— TASK DATA —
Segment Open
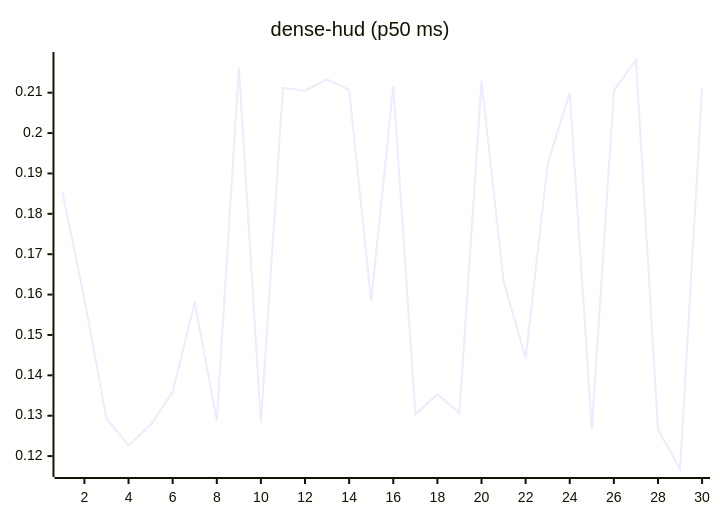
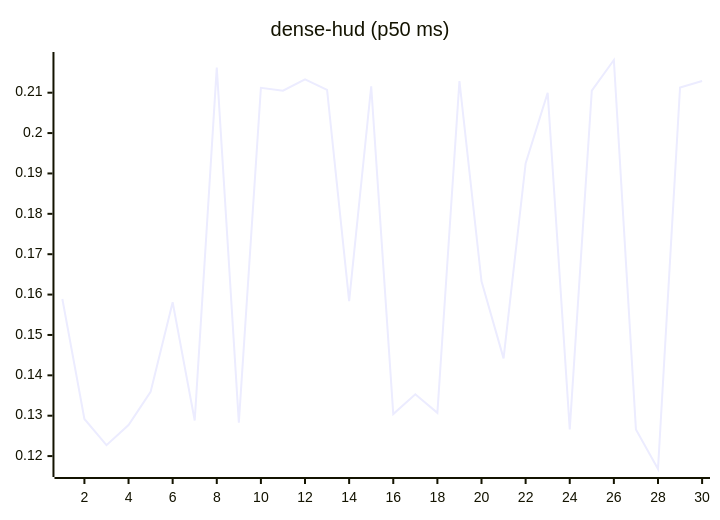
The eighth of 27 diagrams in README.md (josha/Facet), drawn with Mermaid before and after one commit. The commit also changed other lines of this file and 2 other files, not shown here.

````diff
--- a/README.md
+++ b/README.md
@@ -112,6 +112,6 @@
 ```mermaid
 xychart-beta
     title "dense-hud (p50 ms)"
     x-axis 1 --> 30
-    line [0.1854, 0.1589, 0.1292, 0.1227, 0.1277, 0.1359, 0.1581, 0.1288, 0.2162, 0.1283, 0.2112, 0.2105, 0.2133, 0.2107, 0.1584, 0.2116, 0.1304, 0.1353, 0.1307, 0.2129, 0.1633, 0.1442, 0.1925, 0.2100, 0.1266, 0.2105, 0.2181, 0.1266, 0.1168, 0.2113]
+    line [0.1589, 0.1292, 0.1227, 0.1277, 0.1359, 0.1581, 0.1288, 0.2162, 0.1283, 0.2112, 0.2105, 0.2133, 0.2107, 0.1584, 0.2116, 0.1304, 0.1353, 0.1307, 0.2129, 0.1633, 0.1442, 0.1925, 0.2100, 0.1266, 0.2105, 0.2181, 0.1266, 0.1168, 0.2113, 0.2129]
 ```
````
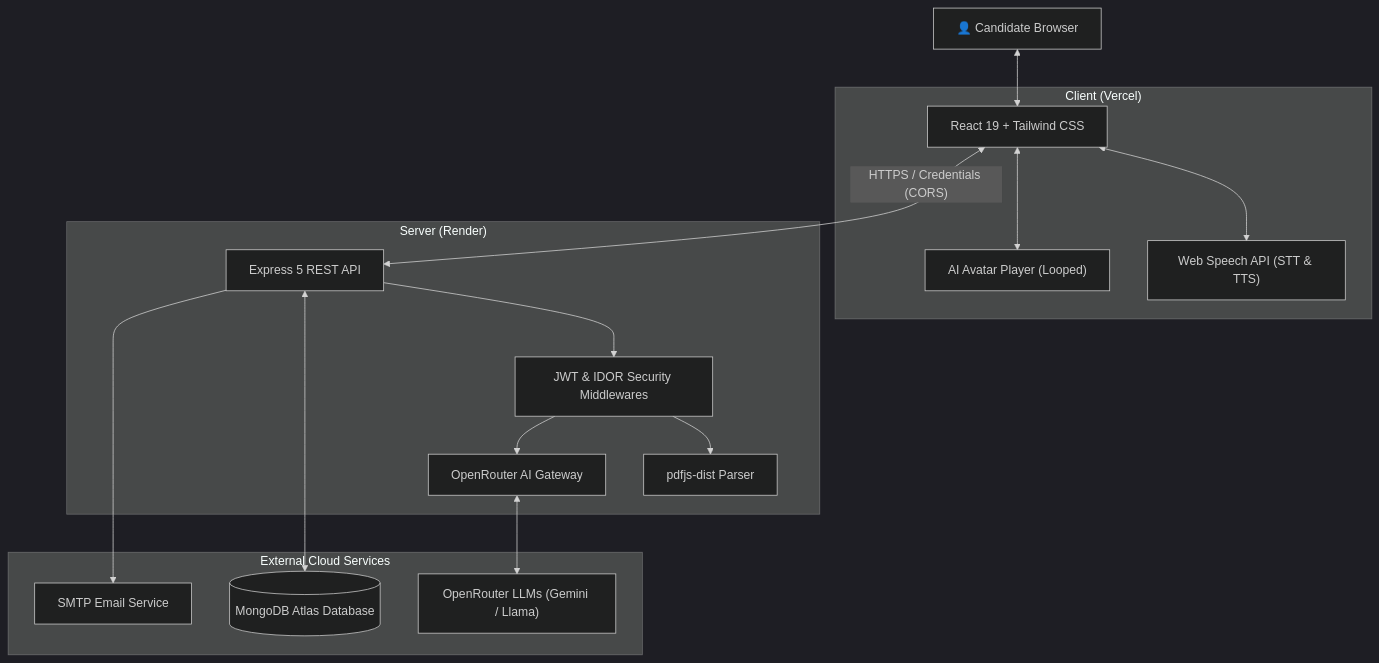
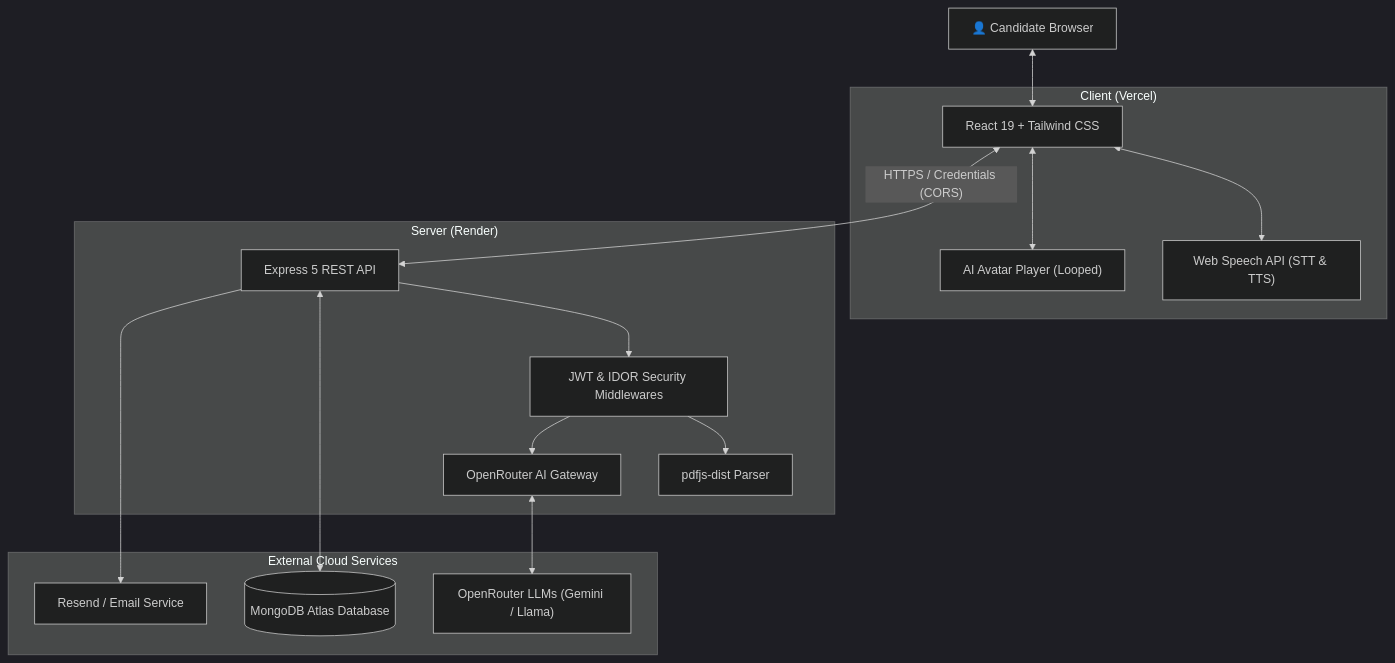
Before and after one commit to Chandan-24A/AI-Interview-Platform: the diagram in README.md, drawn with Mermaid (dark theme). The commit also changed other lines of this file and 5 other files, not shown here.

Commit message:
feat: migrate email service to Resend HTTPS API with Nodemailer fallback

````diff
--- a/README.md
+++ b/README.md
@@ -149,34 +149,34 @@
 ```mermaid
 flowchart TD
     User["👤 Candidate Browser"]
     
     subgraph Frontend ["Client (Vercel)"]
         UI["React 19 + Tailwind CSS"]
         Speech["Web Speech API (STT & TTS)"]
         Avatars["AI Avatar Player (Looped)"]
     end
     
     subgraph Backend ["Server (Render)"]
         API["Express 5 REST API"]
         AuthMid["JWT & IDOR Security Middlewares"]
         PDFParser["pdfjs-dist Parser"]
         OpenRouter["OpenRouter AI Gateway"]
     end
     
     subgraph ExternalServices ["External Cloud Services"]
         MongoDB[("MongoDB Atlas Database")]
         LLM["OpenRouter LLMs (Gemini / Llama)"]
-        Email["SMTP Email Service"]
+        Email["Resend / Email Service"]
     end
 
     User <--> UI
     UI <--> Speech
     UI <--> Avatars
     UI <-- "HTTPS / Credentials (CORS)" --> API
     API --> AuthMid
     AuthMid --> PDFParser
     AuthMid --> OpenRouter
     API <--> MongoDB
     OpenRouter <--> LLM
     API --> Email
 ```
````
Segment Closed
The expected output is the full material above, unaltered, with pictures removed.

— RESULT BELOW —
The eighth of 27 diagrams in README.md (josha/Facet), drawn with Mermaid before and after one commit. The commit also changed other lines of this file and 2 other files, not shown here.

````diff
--- a/README.md
+++ b/README.md
@@ -112,6 +112,6 @@
 ```mermaid
 xychart-beta
     title "dense-hud (p50 ms)"
     x-axis 1 --> 30
-    line [0.1854, 0.1589, 0.1292, 0.1227, 0.1277, 0.1359, 0.1581, 0.1288, 0.2162, 0.1283, 0.2112, 0.2105, 0.2133, 0.2107, 0.1584, 0.2116, 0.1304, 0.1353, 0.1307, 0.2129, 0.1633, 0.1442, 0.1925, 0.2100, 0.1266, 0.2105, 0.2181, 0.1266, 0.1168, 0.2113]
+    line [0.1589, 0.1292, 0.1227, 0.1277, 0.1359, 0.1581, 0.1288, 0.2162, 0.1283, 0.2112, 0.2105, 0.2133, 0.2107, 0.1584, 0.2116, 0.1304, 0.1353, 0.1307, 0.2129, 0.1633, 0.1442, 0.1925, 0.2100, 0.1266, 0.2105, 0.2181, 0.1266, 0.1168, 0.2113, 0.2129]
 ```
````
Before and after one commit to Chandan-24A/AI-Interview-Platform: the diagram in README.md, drawn with Mermaid (dark theme). The commit also changed other lines of this file and 5 other files, not shown here.

Commit message:
feat: migrate email service to Resend HTTPS API with Nodemailer fallback

````diff
--- a/README.md
+++ b/README.md
@@ -149,34 +149,34 @@
 ```mermaid
 flowchart TD
     User["👤 Candidate Browser"]
     
     subgraph Frontend ["Client (Vercel)"]
         UI["React 19 + Tailwind CSS"]
         Speech["Web Speech API (STT & TTS)"]
         Avatars["AI Avatar Player (Looped)"]
     end
     
     subgraph Backend ["Server (Render)"]
         API["Express 5 REST API"]
         AuthMid["JWT & IDOR Security Middlewares"]
         PDFParser["pdfjs-dist Parser"]
         OpenRouter["OpenRouter AI Gateway"]
     end
     
     subgraph ExternalServices ["External Cloud Services"]
         MongoDB[("MongoDB Atlas Database")]
         LLM["OpenRouter LLMs (Gemini / Llama)"]
-        Email["SMTP Email Service"]
+        Email["Resend / Email Service"]
     end
 
     User <--> UI
     UI <--> Speech
     UI <--> Avatars
     UI <-- "HTTPS / Credentials (CORS)" --> API
     API --> AuthMid
     AuthMid --> PDFParser
     AuthMid --> OpenRouter
     API <--> MongoDB
     OpenRouter <--> LLM
     API --> Email
 ```
````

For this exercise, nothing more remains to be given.